### Exercise description
State how many lines in the listing below include the word "border", and add nothing besides the number.
------------
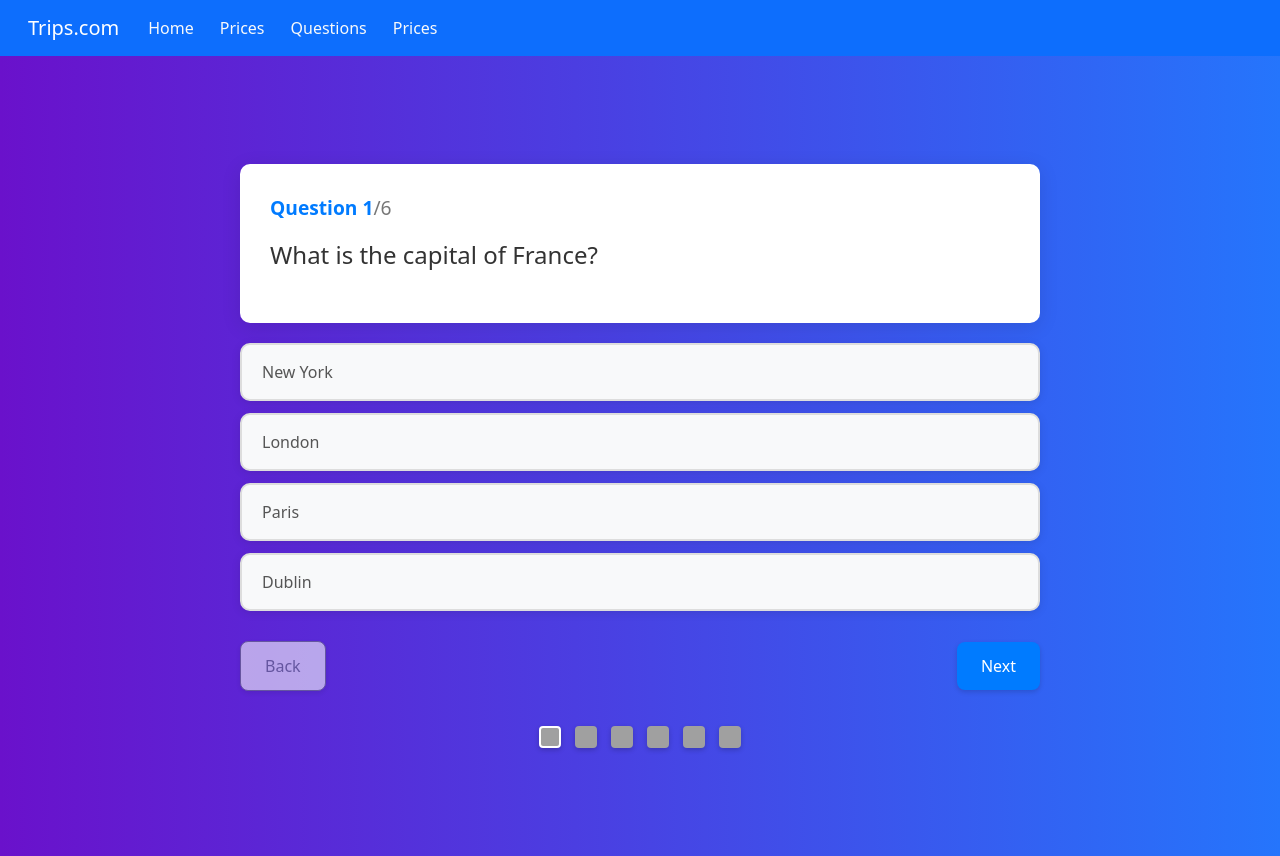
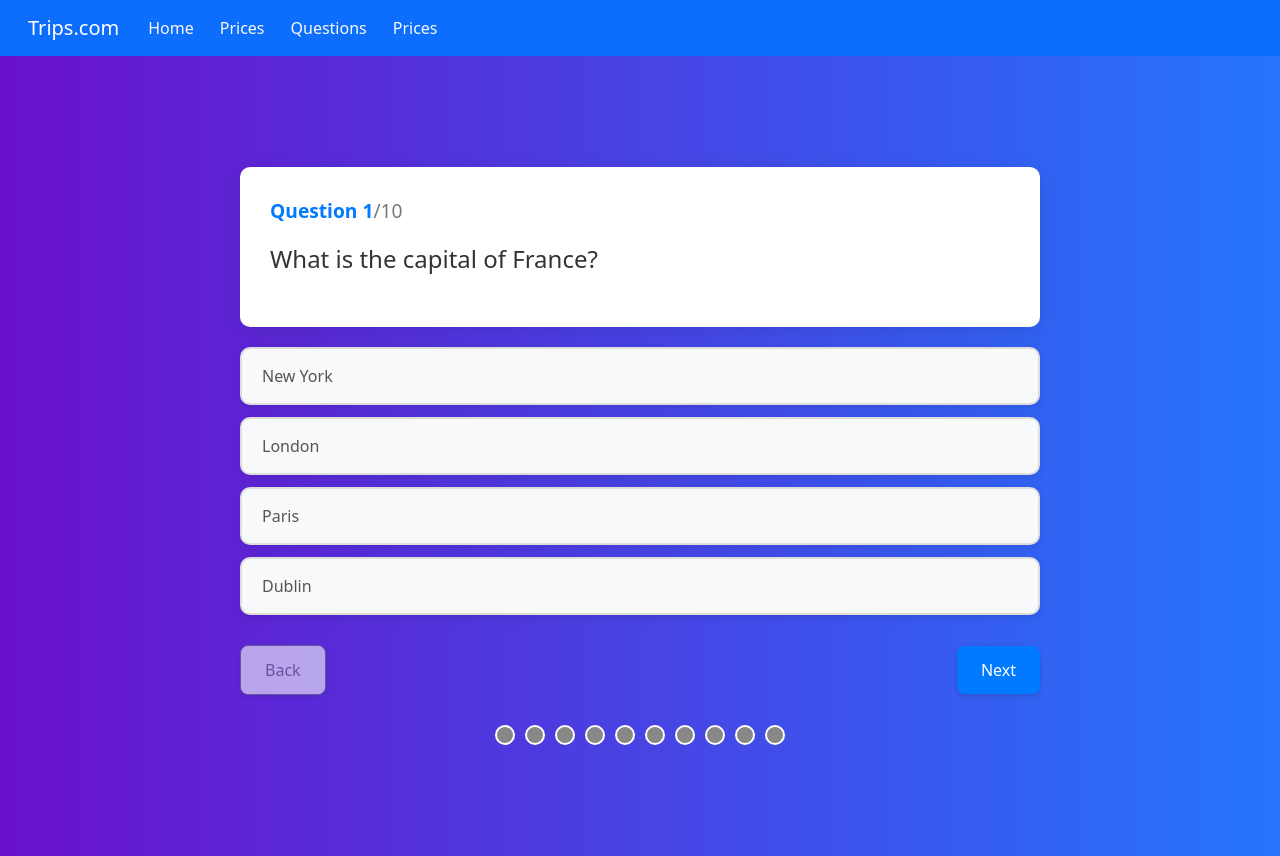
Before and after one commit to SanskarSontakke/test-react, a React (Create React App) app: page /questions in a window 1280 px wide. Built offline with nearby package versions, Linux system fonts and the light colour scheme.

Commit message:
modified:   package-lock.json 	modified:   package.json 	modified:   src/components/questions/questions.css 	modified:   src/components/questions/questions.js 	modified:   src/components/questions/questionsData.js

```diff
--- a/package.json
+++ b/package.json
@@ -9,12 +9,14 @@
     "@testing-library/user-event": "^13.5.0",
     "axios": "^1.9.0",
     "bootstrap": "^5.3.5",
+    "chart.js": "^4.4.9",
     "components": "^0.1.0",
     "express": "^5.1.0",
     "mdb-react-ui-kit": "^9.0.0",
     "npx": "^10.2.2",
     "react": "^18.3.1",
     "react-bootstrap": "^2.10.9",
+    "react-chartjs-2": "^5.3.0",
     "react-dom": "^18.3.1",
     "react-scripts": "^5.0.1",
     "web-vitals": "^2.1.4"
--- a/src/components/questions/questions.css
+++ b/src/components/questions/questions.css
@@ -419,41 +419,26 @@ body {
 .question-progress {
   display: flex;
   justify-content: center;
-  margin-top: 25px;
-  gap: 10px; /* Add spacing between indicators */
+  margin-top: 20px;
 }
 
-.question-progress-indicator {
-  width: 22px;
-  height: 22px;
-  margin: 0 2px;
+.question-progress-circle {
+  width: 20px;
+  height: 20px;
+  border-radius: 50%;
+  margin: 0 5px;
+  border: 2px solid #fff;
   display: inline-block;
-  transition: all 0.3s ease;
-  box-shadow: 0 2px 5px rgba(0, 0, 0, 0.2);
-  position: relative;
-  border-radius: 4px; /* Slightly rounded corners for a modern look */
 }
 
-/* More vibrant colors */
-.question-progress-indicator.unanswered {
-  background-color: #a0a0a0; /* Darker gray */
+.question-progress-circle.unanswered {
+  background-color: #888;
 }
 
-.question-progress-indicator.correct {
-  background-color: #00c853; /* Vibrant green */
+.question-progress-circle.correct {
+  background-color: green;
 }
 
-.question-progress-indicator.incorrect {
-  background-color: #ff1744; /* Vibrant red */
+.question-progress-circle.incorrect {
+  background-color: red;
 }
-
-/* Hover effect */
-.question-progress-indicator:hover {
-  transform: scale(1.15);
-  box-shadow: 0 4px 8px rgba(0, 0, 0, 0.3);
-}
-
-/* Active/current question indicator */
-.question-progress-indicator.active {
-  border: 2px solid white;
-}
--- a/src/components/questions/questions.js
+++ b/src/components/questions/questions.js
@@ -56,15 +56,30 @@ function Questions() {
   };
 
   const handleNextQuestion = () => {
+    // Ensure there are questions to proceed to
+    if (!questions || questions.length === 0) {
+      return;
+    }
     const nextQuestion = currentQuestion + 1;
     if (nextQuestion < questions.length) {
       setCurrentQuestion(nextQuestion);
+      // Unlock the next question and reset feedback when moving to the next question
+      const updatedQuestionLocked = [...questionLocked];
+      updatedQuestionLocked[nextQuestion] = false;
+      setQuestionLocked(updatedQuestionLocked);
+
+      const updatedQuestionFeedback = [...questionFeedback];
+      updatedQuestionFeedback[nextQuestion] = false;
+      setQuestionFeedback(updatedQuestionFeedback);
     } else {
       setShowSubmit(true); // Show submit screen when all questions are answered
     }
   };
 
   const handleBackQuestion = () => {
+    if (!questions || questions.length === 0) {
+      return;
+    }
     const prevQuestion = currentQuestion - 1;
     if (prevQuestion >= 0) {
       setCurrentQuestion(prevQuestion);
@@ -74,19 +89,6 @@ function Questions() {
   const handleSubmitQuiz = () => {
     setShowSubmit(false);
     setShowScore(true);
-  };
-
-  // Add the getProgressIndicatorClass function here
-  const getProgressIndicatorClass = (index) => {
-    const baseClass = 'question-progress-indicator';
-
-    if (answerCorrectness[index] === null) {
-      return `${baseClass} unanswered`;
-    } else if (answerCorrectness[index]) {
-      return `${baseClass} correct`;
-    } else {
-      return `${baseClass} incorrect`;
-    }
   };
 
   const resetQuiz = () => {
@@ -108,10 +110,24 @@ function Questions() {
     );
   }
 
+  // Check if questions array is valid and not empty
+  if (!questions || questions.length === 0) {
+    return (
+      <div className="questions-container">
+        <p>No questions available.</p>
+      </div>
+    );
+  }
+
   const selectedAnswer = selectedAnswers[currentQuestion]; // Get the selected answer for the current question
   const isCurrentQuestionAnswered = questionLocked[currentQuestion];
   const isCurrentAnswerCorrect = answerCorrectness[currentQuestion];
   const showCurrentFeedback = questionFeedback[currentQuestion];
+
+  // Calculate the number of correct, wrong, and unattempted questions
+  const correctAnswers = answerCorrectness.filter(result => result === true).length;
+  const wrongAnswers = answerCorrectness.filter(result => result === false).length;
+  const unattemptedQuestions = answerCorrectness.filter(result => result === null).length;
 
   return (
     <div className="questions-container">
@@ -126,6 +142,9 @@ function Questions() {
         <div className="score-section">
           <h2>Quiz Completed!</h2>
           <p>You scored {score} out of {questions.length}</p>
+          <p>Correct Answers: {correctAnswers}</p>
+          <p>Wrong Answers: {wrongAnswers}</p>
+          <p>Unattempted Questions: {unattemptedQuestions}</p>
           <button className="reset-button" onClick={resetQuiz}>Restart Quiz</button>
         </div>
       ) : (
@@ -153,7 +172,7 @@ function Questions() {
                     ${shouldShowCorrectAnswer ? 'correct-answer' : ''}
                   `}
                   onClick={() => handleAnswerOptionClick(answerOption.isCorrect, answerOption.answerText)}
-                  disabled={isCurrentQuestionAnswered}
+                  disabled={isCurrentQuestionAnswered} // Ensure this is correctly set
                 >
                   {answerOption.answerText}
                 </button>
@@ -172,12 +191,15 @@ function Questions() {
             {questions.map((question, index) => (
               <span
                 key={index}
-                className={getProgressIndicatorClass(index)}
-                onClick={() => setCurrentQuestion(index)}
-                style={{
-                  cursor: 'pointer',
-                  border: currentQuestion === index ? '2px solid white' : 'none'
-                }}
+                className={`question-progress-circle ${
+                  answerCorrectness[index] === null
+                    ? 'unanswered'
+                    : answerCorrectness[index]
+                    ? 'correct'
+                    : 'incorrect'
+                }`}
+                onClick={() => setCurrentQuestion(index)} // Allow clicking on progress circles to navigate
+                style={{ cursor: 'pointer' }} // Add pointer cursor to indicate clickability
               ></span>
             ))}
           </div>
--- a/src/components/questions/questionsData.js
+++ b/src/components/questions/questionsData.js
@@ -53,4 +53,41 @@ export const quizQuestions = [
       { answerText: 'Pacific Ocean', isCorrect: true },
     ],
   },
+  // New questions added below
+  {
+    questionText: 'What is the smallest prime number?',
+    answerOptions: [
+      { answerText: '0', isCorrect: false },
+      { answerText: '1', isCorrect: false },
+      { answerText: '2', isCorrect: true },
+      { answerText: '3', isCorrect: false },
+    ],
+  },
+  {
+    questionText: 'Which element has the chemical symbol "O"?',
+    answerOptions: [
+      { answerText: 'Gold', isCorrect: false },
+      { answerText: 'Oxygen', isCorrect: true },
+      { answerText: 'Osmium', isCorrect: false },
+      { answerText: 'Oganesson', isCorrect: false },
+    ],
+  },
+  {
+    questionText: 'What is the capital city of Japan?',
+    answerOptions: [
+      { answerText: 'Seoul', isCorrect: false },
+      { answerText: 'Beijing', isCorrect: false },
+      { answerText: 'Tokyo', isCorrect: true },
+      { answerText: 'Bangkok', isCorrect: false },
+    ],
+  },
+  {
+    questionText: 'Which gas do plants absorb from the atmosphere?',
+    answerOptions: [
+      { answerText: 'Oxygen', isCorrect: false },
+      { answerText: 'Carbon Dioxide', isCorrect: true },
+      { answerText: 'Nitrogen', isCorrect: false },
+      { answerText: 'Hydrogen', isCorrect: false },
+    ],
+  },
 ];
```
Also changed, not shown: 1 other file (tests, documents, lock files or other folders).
------------
### Answer to the problem
5